2. Reinforce. Now that you’ve carefully explained what you need and WHY, you must reinforce that. As you rehearse, look for a time or two when you can pause and say, “for me, I’m tempted to add an extra line in right there. And I’m sure I’m going to want to sometimes during the actual services. But I can’t. And WE can’t. Why? Because that could distract and interfere with what the one leading the song feels led to do. Remember, our job is to be background vocalists.”
3. Teach the scriptural principles. There are a couple biblical principles that need to be taught and understood here. First, God is our audience. Thus, Our rehearsal times are worship services too. We shouldn’t wait until we get on stage on Sunday to “feel led” to do some add-in part. And how we practice something is how we should do it on Sunday–as much as possible. God is able and wants to lead us in advance of Sunday as we prepare and worship in our rehearsals. Second, esteem others higher than ourselves. It’s called submission and humility to respect others and willingly fade into the background. This is being a servant to our fellow singers on stage. There can only be one leader leading any given song. And we must yield to what that leader feels led to do. Our role is to do what we rehearsed in advance, so the leader knows what to expect from us. Think about it, if you were leading a song, wouldnt you want to know for sure if someone else is going to repeat a phrase or do an obligato part? If you don’t know in advance, then you can end up confused and distracted from leading, can’t you? And so does the congregation! You might even get a little frustrated, making it hard for you to personally worship. Let’s honor those who are leading by doing the song as we rehearsed it. That will actually end up giving more opportunity of freedom to the leader to follow the Spirit himself.
4. Apply these principles to the bigger picture. Say, “During the services on Sundays, there is one main leader–besides our pastor–who is in charge of the whole music time.

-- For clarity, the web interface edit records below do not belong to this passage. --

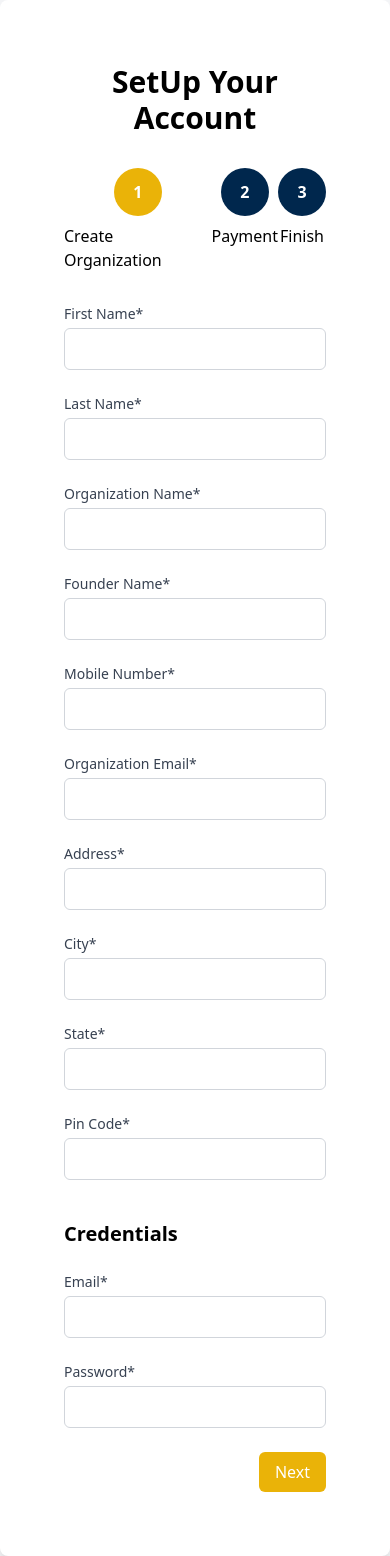
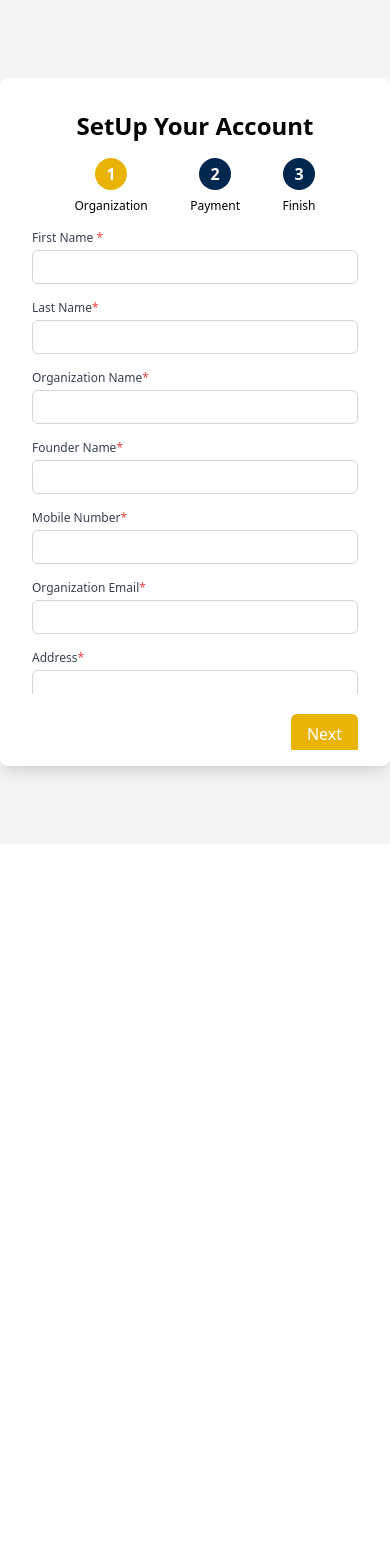
Before and after one commit to QubicGen11/SMS, a React (Vite) app: page /setup in a window 390 px wide. After the commit the page ends 844 px from the top, so only its background shows below. Built offline with nearby package versions, Linux system fonts and the light colour scheme.

Commit message:
Modified the Screen 2 setup account allignment

```diff
--- a/src/Components/Login_Components/Login.css
+++ b/src/Components/Login_Components/Login.css
@@ -9,15 +9,17 @@
     background-position: center center;
   }
 
-  /* .Careersmain::before {
+  .Careersmain::before {
     content: "";
     position: absolute;
     width: 100%;
     height: 100%;
-    background: rgba(0, 0, 0, 0.2);
-  }  */
+    background: rgba(0, 0, 0, 0.01);
+  }
 
   .blur-bg{
-    background-color: rgba(255, 255, 255, 0.1);
+    /* background-color: rgba(255, 255, 255, 0.1); */
+        background-color: rgba(0, 0, 0, 0.3);
+
     backdrop-filter: blur(5px);
   }
--- a/src/Components/Setup Components/Setup.jsx
+++ b/src/Components/Setup Components/Setup.jsx
@@ -4,85 +4,90 @@ import { Link } from 'react-router-dom';
 const Setup = () => {
   return (
     <div className="flex justify-center items-center min-h-screen bg-gray-100">
-      <div className="bg-white p-10 rounded-lg shadow-lg max-w-4xl w-full flex">
-        <div className="hidden md:flex flex-col justify-center items-center bg-[#00274D] text-white p-8 w-96 rounded-l-lg">
+      <div className="bg-white p-4 sm:p-10 rounded-lg shadow-lg max-w-4xl h-full w-full flex flex-col md:flex-row">
+        <div className="hidden md:flex flex-col justify-center items-center bg-[#00274D] text-white p-8 w-full md:w-96 rounded-l-lg">
           <img src="https://res.cloudinary.com/devewerw3/image/upload/v1720427797/Group_8_1_fjriu5.png" alt="QubicGen Logo" className="mb-8" />
         </div>
-        <div className="w-full md:w-3/4 p-6">
-          <h1 className="text-3xl font-bold mb-8 text-center">SetUp Your Account</h1>
-          <div className="flex justify-evenly mb-8">
+        <div className="w-full md:w-3/4 p-4 md:p-6 h-full overflow-y-auto">
+          <h1 className="text-2xl md:text-3xl font-bold mb-4 md:mb-8 text-center">SetUp Your Account</h1>
+          <div className="flex justify-evenly mb-4 md:mb-8">
             <div className="flex flex-col items-center">
-              <div className="bg-yellow-500 rounded-full w-12 h-12 flex justify-center items-center text-white font-bold mb-2">1</div>
-              <span>Create Organization</span>
+              <div className="bg-yellow-500 rounded-full w-8 h-8 md:w-12 md:h-12 flex justify-center items-center text-white font-bold mb-2">1</div>
+              <span className="text-xs md:text-base">Organization</span>
             </div>
             <div className="flex flex-col items-center">
-              <div className="bg-[#00274D] rounded-full w-12 h-12 flex justify-center items-center text-white font-bold mb-2">2</div>
-              <span>Payment</span>
+              <div className="bg-[#00274D] rounded-full w-8 h-8 md:w-12 md:h-12 flex justify-center items-center text-white font-bold mb-2">2</div>
+              <span className="text-xs md:text-base">Payment</span>
             </div>
             <div className="flex flex-col items-center">
-              <div className="bg-[#00274D] rounded-full w-12 h-12 flex justify-center items-center text-white font-bold mb-2">3</div>
-              <span>Finish</span>
+              <div className="bg-[#00274D] rounded-full w-8 h-8 md:w-12 md:h-12 flex justify-center items-center text-white font-bold mb-2">3</div>
+              <span className="text-xs md:text-base">Finish</span>
             </div>
           </div>
-          <form className="grid grid-cols-1 md:grid-cols-2 gap-6">
+          <div className="h-[55vh] overflow-y-auto">
+            <form className="grid grid-cols-1 md:grid-cols-2 gap-4 md:gap-6">
               <div>
-              <label className="block text-sm font-medium text-gray-700">First Name*</label>
-              <input type="text" className="mt-1 block w-full p-2 border border-gray-300 rounded-md" />
+                <label className="block text-xs md:text-sm font-medium text-gray-700">First Name <span className='text-red-600'><span className='text-red-500'>*</span></span></label>
+                <input type="text" className="mt-1 block w-full p-1 md:p-2 border border-gray-300 rounded-md" />
               </div>
               <div>
-              <label className="block text-sm font-medium text-gray-700">Last Name*</label>
-              <input type="text" className="mt-1 block w-full p-2 border border-gray-300 rounded-md" />
+                <label className="block text-xs md:text-sm font-medium text-gray-700">Last Name<span className='text-red-500'>*</span></label>
+                <input type="text" className="mt-1 block w-full p-1 md:p-2 border border-gray-300 rounded-md" />
               </div>
               <div>
-              <label className="block text-sm font-medium text-gray-700">Organization Name*</label>
-              <input type="text" className="mt-1 block w-full p-2 border border-gray-300 rounded-md" />
+                <label className="block text-xs md:text-sm font-medium text-gray-700">Organization Name<span className='text-red-500'>*</span></label>
+                <input type="text" className="mt-1 block w-full p-1 md:p-2 border border-gray-300 rounded-md" />
               </div>
               <div>
-              <label className="block text-sm font-medium text-gray-700">Founder Name*</label>
-              <input type="text" className="mt-1 block w-full p-2 border border-gray-300 rounded-md" />
+                <label className="block text-xs md:text-sm font-medium text-gray-700">Founder Name<span className='text-red-500'>*</span></label>
+                <input type="text" className="mt-1 block w-full p-1 md:p-2 border border-gray-300 rounded-md" />
               </div>
               <div>
-              <label className="block text-sm font-medium text-gray-700">Mobile Number*</label>
-              <input type="text" className="mt-1 block w-full p-2 border border-gray-300 rounded-md" />
+                <label className="block text-xs md:text-sm font-medium text-gray-700">Mobile Number<span className='text-red-500'>*</span></label>
+                <input type="text" className="mt-1 block w-full p-1 md:p-2 border border-gray-300 rounded-md" />
               </div>
               <div>
-              <label className="block text-sm font-medium text-gray-700">Organization Email*</label>
-              <input type="text" className="mt-1 block w-full p-2 border border-gray-300 rounded-md" />
+                <label className="block text-xs md:text-sm font-medium text-gray-700">Organization Email<span className='text-red-500'>*</span></label>
+                <input type="text" className="mt-1 block w-full p-1 md:p-2 border border-gray-300 rounded-md" />
               </div>
               <div>
-              <label className="block text-sm font-medium text-gray-700">Address*</label>
-              <input type="text" className="mt-1 block w-full p-2 border border-gray-300 rounded-md" />
+                <label className="block text-xs md:text-sm font-medium text-gray-700">Address<span className='text-red-500'>*</span></label>
+                <input type="text" className="mt-1 block w-full p-1 md:p-2 border border-gray-300 rounded-md" />
               </div>
               <div>
-              <label className="block text-sm font-medium text-gray-700">City*</label>
-              <input type="text" className="mt-1 block w-full p-2 border border-gray-300 rounded-md" />
+                <label className="block text-xs md:text-sm font-medium text-gray-700">City<span className='text-red-500'>*</span></label>
+                <input type="text" className="mt-1 block w-full p-1 md:p-2 border border-gray-300 rounded-md" />
               </div>
               <div>
-              <label className="block text-sm font-medium text-gray-700">State*</label>
-              <input type="text" className="mt-1 block w-full p-2 border border-gray-300 rounded-md" />
+                <label className="block text-xs md:text-sm font-medium text-gray-700">State<span className='text-red-500'>*</span></label>
+                <input type="text" className="mt-1 block w-full p-1 md:p-2 border border-gray-300 rounded-md" />
               </div>
               <div>
-              <label className="block text-sm font-medium text-gray-700">Pin Code*</label>
-              <input type="text" className="mt-1 block w-full p-2 border border-gray-300 rounded-md" />
+                <label className="block text-xs md:text-sm font-medium text-gray-700">Pin Code<span className='text-red-500'>*</span></label>
+                <input type="text" className="mt-1 block w-full p-1 md:p-2 border border-gray-300 rounded-md" />
               </div>
-            <div className="col-span-1 md:col-span-2 mt-4">
-              <h2 className="text-xl font-bold">Credentials</h2>
+              <div className="col-span-1 md:col-span-2 mt-2 md:mt-4">
+                <h2 className="text-lg md:text-xl font-bold">Credentials</h2>
               </div>
               <div>
-              <label className="block text-sm font-medium text-gray-700">Email*</label>
-              <input type="text" className="mt-1 block w-full p-2 border border-gray-300 rounded-md" />
+                <label className="block text-xs md:text-sm font-medium text-gray-700">Email<span className='text-red-500'>*</span></label>
+                <input type="text" className="mt-1 block w-full p-1 md:p-2 border border-gray-300 rounded-md" />
               </div>
               <div>
-              <label className="block text-sm font-medium text-gray-700">Password*</label>
-              <input type="password" className="mt-1 block w-full p-2 border border-gray-300 rounded-md" />
+                <label className="block text-xs md:text-sm font-medium text-gray-700">Password<span className='text-red-500'>*</span></label>
+                <input type="password" className="mt-1 block w-full p-1 md:p-2 border border-gray-300 rounded-md" />
               </div>
-            <div className="col-span-1 md:col-span-2 flex justify-end">
+
+            </form>
+
+          </div>
+          <div className="col-span-1 md:col-span-2 flex justify-end ">
+                <div className="relative top-5">
                   <Link to="/setuptwo">
                     <button type="submit" className="bg-yellow-500 text-white px-4 py-2 rounded-md">Next</button>
-
                   </Link>
                 </div>
-          </form>
+              </div>
         </div>
       </div>
     </div>
```
Also changed, not shown: 1 other file (tests, documents, lock files or other folders). Lines whose indentation alone changed are shown as unchanged.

And between songs, that person is the default speaker and seque person. Your job is to listen and support the main leader by remaining quiet and in the background. Now, just so happen, I’m the main leader in most services–lucky for you (smile)! That means giving me that same level of support and respect as I would you, if you were the main leader during the service.”
5. Repeat, repeat, repeat. One time will not be enough to curb this problem and get through to your challenging person(s). There are some deeper beliefs and habits inside him that took years to form about this. Thus, expect it to take some time and much prayer and patience with him. You will have to gently but firmly continue to remind him or her of what you said and why. Do it immediately. For example, the next time that person “goes off” during a service, then immediately after the service take a moment and explain why that’s not normally a good thing. Suggest that it might have better if he or she had been a bit more restrained. Be sure to it in a very positive and encouraging manner. Don’t act upset or defensive about it. Rather say, “We’re on the same team, and I so appreciate you wanting to be a team player.”
How would you advise Sarah? What would you add or subtract from what I wrote her about it? Please leave a comment. Thanks!